Dont Care terms: Question Digital circuits

Thread Starter


Joined Sep 20, 2017
I am having trouble understanding the highlighted portion, see attached.

I understand that in a BCD, range from 0 to 9, so in a truth table 10 to 15 are "Dont cares." But how in the truth table attached are they "Dont care?"

Thanks in advance.



Joined Jan 29, 2010
hi eng,
The don't cares in your example are specific to that problem only.
It means the Input combinations will not include those don't cares.

Your BCD question is not related to this question, you are correct if you were explaining the combinations for a BCD value from 0 to 9.



Joined Feb 24, 2006
In practical terms it means you can assign either a 0 or 1 to any don't care. This may make your implementation of the Boolean function easier, that is using fewer gates.

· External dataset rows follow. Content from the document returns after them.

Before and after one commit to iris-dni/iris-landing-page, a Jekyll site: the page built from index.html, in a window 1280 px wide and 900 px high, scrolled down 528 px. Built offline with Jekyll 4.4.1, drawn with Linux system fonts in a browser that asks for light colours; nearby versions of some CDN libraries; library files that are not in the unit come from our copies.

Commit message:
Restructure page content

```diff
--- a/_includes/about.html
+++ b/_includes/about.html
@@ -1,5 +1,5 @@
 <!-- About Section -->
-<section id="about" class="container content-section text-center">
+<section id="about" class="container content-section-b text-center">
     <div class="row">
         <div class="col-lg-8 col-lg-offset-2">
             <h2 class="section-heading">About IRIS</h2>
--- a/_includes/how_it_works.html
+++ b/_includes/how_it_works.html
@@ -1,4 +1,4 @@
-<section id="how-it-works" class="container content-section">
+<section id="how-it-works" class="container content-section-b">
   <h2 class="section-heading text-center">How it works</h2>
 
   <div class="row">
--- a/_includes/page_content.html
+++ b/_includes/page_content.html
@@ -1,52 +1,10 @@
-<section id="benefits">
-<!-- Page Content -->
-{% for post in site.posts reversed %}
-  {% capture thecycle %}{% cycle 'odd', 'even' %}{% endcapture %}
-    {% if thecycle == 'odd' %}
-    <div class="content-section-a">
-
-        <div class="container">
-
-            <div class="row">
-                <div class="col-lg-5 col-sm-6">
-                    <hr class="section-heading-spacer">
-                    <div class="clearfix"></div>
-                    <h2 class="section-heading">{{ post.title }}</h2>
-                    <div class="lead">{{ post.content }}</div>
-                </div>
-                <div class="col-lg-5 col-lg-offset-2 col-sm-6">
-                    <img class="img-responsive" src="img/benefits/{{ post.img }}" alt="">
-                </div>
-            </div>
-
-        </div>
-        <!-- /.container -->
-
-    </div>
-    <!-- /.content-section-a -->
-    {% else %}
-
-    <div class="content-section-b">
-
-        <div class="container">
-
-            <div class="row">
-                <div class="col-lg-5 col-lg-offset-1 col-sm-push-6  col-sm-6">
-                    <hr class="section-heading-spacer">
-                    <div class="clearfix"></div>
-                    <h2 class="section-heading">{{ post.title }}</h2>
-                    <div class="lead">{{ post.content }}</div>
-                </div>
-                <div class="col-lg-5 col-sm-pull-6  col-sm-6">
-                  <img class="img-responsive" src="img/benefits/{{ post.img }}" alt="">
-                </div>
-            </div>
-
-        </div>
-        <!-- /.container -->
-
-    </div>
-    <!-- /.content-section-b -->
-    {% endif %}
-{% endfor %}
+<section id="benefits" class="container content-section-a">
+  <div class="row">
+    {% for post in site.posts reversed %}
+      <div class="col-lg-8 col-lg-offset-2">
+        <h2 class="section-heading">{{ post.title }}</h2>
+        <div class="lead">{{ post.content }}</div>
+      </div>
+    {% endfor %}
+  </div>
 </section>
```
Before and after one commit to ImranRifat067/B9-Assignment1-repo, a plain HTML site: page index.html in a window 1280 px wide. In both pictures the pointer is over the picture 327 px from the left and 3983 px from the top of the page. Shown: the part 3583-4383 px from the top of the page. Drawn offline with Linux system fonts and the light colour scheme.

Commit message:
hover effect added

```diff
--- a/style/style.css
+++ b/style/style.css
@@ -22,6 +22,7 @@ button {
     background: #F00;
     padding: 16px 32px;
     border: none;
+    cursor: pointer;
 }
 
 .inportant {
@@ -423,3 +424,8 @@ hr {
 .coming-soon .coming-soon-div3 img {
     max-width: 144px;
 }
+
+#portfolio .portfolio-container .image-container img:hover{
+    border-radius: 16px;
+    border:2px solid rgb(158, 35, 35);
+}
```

Joined Aug 1, 2013
But how in the truth table attached are they "Dont care?"
IF N2 is a bunch of combinatorial logic (gates, registers, etc.) driven by three input bits A, B, C, and producing one output bit F,
AND IF F is not a tri-state output that can assume a state that is neither 0 nor 1,
THEN there will be a 0 or 1 value of F for all 8 possible input states.

However, depending on the application, all 8 output values might not be useful, important, necessary, valid, etc. Any output state that can be totally ignored forever no matter what is called a don't care state. The actual values F has for the two disallowed conditions will vary depending on the exact circuit inside N2, but no one cares so those values are not a part of the specification for the N2 circuit.

Continuing, if there is an input bit that has no affect on any of the output states, then that also is called a don't care, only this time it is a don't care input. This can come up when decoding a block of addresses or dealing with a data pattern that has more information than needed for a specific task. For example, a relatively complex counter chip is the 74160 synchronous counter. It has a clock input, three control inputs, and an *asynchronous* reset. This means that when the reset input is active, all of the other inputs are 'don't cares' because they can have no effect on the outputs.